In the 96 years since Louis Lamborn became head of McDonogh, there have been seven heads of school including him. Dave Farace, the current school head, has been in his role since 2018. While some may argue that the lengthy tenure of its leaders may allow for legacies and traditions to continue, the school has survived and thrived through the years through changes implemented by these leaders.
Throughout the years, there were significant changes at McDonogh. In the 1920’s, McDonogh shifted from a farm school for orphans to an independent school for boys with a semi-military curriculum. A college preparatory curriculum was introduced in the 1950’s, replacing the more practical curriculum. McDonogh racially integrated in 1959, dropped the school’s semi-military curriculum in 1971, and became a coeducational school in 1975. In the 1980’s, it dropped from a seven-day boarding program to a five-day boarding program and increased its day student enrollment. Over the past 20 years, the school rebuilt many of its facilities to accommodate co-educational instruction, athletics, and co-curricular activities.

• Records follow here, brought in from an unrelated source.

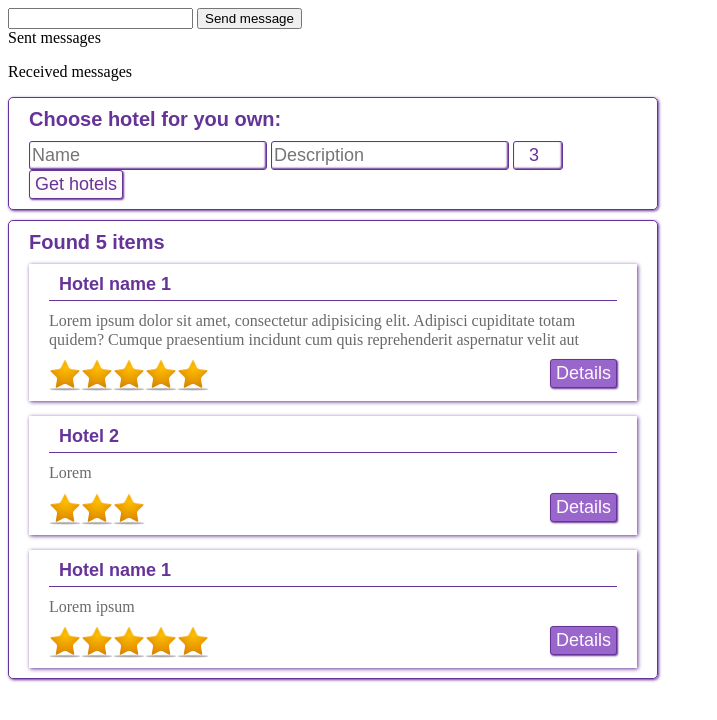
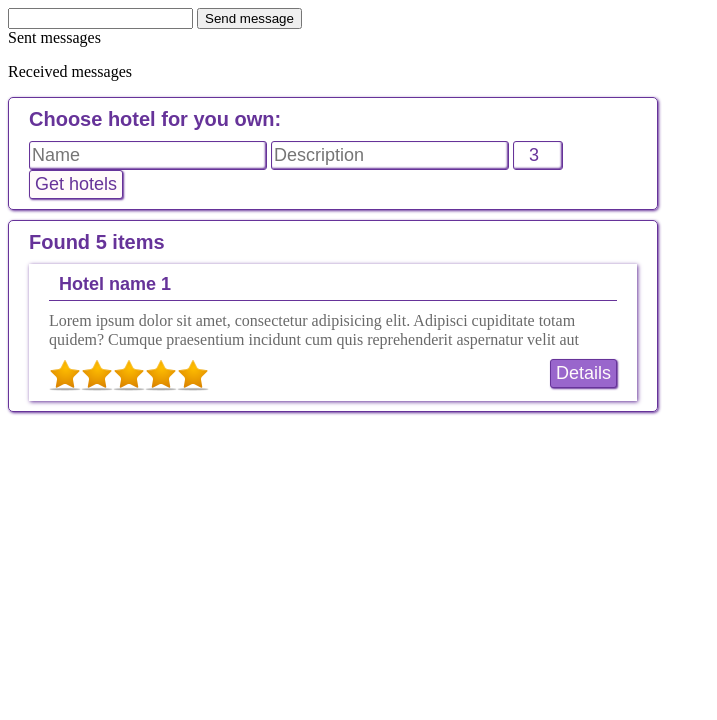
Before and after one commit to a-lysenko/rabbit-mq-acc-bal, a website: page public/index.html in a window 1280 px wide. Shown: the whole page, without its empty margins (0-717 px from the left). Drawn offline with nearby package versions, Linux system fonts and the light colour scheme; no server answers.

Commit message:
- removed redundant static hotel cards

```diff
--- a/public/index.html
+++ b/public/index.html
@@ -89,24 +89,6 @@
                     Details
                 </button>
             </li>
-            <li class="hotel-searchresults-item">
-                <h2 class="hotel-searchresults-item__name" item-name="">Hotel 2</h2>
-                <div class="hotel-searchresults-item__desc" item-desc="">Lorem</div>
-                <div class="hotel-searchresults-item__stars" item-rate=""><div class="rate rate_3" data-rate="3"></div></div>
-                <button href="" class="hotel-searchresults-item__details-btn button">
-                    Details
-                </button>
-            </li>
-            <li class="hotel-searchresults-item">
-                <h2 class="hotel-searchresults-item__name">
-                    Hotel name 1
-                </h2>
-                <div class="hotel-searchresults-item__desc" item-desc="">Lorem ipsum</div>
-                <div class="hotel-searchresults-item__stars" item-rate=""><div class="rate rate_5" data-rate="5"></div></div>
-                <button href="" class="hotel-searchresults-item__details-btn button">
-                    Details
-                </button>
-            </li>
         </ul>
     </section>
 </section>
```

During these years, the heads of school and its trustees have had to meet and adopt to challenges but have never forgotten one of the tenants of its founder “to do the greatest possible amount of good.”
McDonogh School today is very different from the school that Louis Lamborn was hired to lead in 1926. It’s safe to say that Louis Lamborn and his son, Bob, implemented many changes that made a difference in the lives of others as did the changes implemented by their successors.
From my vantage point, leading a private school is not very different from leading a public school. Both have students, faculty, coaches, someone the head reports to (a board or a superintendent), parents, alumni, and the outside community at large. Managing multiple constituencies is a difficult and sometimes thankless task.
A public school principal may have a more difficult job when you consider that turnover of public school superintendents (4-5 years) is likely more frequent than private school trustees. Public school superintendents may or may not be from the local area and may not be familiar with the city/county cultural norms, expectations, and traditions. A private school board is likely comprised of more alumni and donors than parents and independent members. The longer tenured private school board member can be helpful when supporting change and a real roadblock when not supporting change.
I believe that all leaders should ascribe to making a positive difference in the lives of others, not just leaders of schools. The world would be a much better place if that was the case. Hiring leaders who believe in the mission of the school or business would be a good first start. Replacing board members who don’t believe or commit to the mission would be a second step. Electing leaders (politically) who are not narcissists is a tougher job because much of our national and regional news is reported by people whose personal image is tantamount to their success. Not only that, it’s impossible to run for office today without being exposed to the limelight, and that requires a certain personality. Sadly, we often elect the person we see more in the media than the person with the best ideas for governing.
Many of us likely know someone who exudes all the characteristics of a good leader, someone whose actions make a positive difference in the lives of their students/customers, employees/faculty, and their community. It’s time to push for leaders like that rather than those looking for a personal sound bite, higher paycheck, or step to the next higher paying job. We need to create ripples across the generations, not tidal waves that wash our communities out to sea.